INSTRUCTIONS TO FOLLOW:
Only the lines that contain the string "shown" belong in the answer; pull them from the records.

Itemized modification records
----------

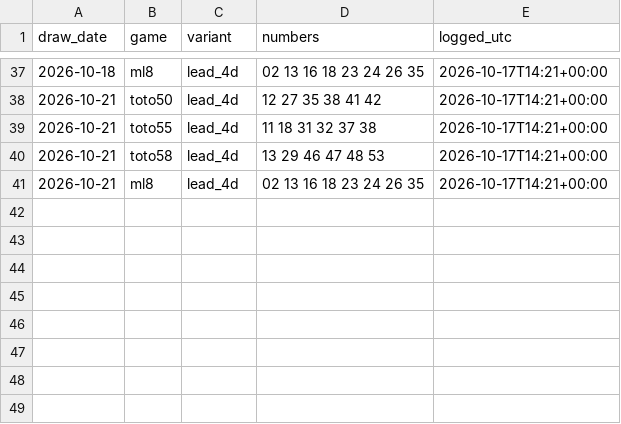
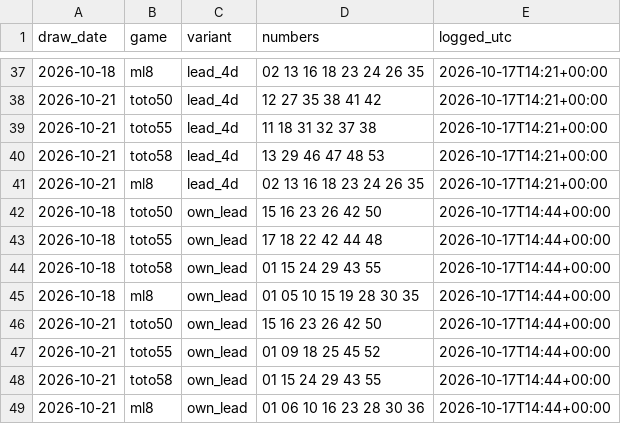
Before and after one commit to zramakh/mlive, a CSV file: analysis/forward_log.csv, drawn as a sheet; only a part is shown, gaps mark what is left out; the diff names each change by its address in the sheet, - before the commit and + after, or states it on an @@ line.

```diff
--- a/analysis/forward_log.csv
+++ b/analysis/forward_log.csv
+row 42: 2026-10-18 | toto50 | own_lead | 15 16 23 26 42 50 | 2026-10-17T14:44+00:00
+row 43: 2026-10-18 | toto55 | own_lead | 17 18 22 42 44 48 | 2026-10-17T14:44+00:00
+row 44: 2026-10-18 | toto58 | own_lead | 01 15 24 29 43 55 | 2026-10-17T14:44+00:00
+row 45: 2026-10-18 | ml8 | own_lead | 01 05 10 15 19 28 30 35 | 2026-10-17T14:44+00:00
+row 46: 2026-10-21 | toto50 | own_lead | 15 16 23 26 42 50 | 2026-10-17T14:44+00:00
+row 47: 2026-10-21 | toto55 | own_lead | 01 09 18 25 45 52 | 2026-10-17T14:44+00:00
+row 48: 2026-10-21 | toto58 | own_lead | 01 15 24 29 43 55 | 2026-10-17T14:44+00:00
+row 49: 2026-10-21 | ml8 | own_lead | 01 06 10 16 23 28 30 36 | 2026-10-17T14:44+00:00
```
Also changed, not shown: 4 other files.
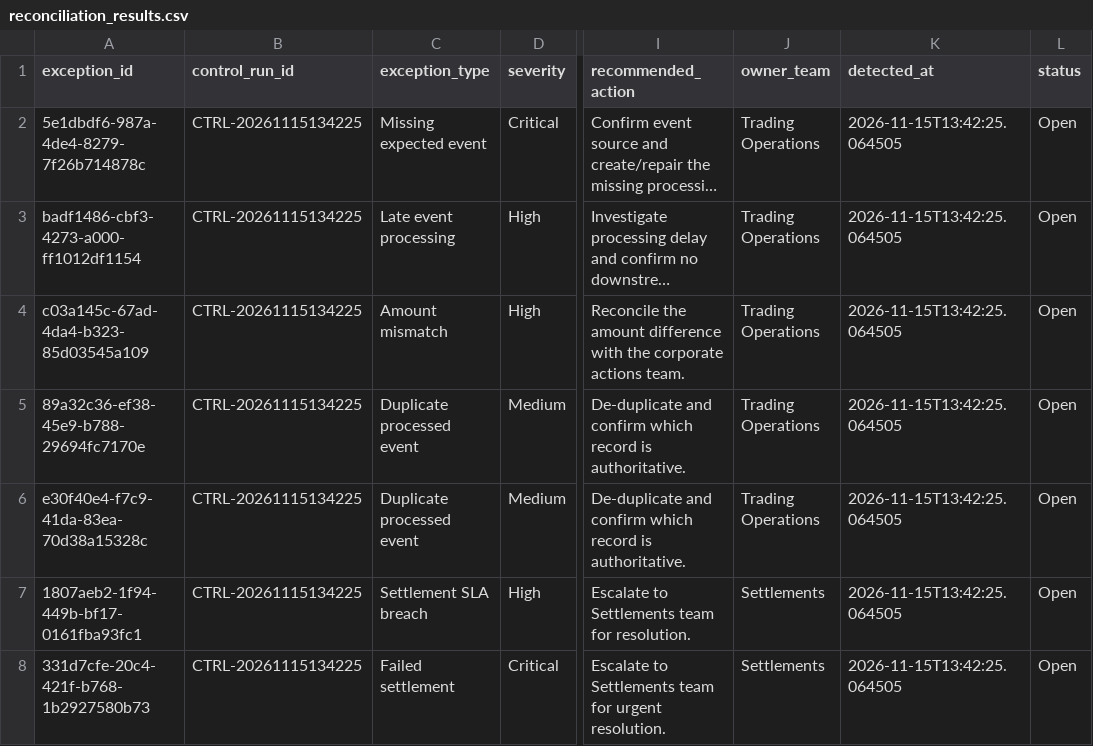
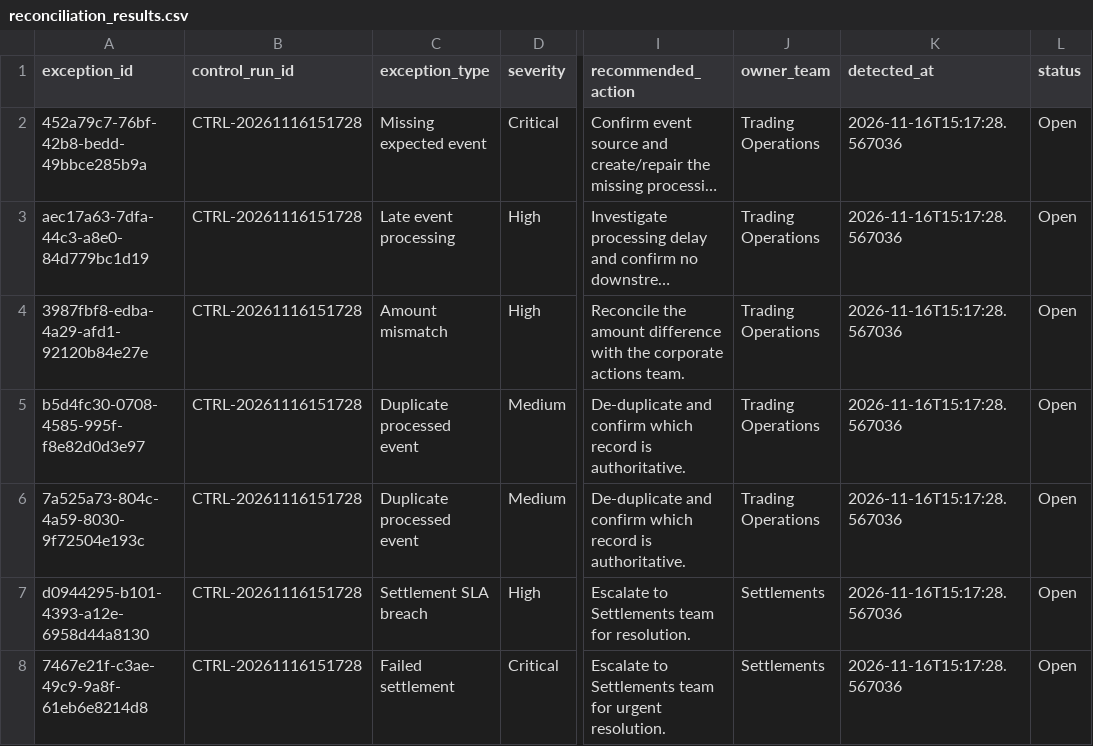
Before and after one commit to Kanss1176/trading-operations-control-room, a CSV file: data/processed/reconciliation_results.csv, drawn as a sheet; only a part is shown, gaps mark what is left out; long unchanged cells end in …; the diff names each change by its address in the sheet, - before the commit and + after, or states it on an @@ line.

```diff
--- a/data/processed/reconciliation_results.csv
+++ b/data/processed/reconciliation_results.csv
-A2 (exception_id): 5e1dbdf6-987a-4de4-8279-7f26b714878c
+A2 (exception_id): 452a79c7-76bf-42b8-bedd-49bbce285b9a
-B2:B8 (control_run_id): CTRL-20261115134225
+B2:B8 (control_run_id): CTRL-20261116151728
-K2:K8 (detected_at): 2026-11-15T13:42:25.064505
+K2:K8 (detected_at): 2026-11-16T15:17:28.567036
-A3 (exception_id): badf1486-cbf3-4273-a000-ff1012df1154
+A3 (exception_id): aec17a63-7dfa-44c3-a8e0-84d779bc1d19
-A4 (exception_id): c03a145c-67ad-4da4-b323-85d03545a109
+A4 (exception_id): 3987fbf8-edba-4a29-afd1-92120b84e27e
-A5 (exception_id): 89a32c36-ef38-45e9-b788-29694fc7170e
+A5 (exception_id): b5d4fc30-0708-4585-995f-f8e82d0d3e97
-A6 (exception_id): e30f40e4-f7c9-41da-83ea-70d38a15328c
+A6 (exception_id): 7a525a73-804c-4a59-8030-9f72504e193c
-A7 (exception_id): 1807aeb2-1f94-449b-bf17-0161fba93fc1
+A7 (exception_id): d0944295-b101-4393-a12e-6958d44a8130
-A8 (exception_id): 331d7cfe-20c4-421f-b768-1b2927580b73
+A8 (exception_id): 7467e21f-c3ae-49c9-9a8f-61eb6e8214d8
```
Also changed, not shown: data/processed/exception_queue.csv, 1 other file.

----------

EXERCISE OUTPUT:
Before and after one commit to zramakh/mlive, a CSV file: analysis/forward_log.csv, drawn as a sheet; only a part is shown, gaps mark what is left out; the diff names each change by its address in the sheet, - before the commit and + after, or states it on an @@ line.
Also changed, not shown: 4 other files.
Before and after one commit to Kanss1176/trading-operations-control-room, a CSV file: data/processed/reconciliation_results.csv, drawn as a sheet; only a part is shown, gaps mark what is left out; long unchanged cells end in …; the diff names each change by its address in the sheet, - before the commit and + after, or states it on an @@ line.
Also changed, not shown: data/processed/exception_queue.csv, 1 other file.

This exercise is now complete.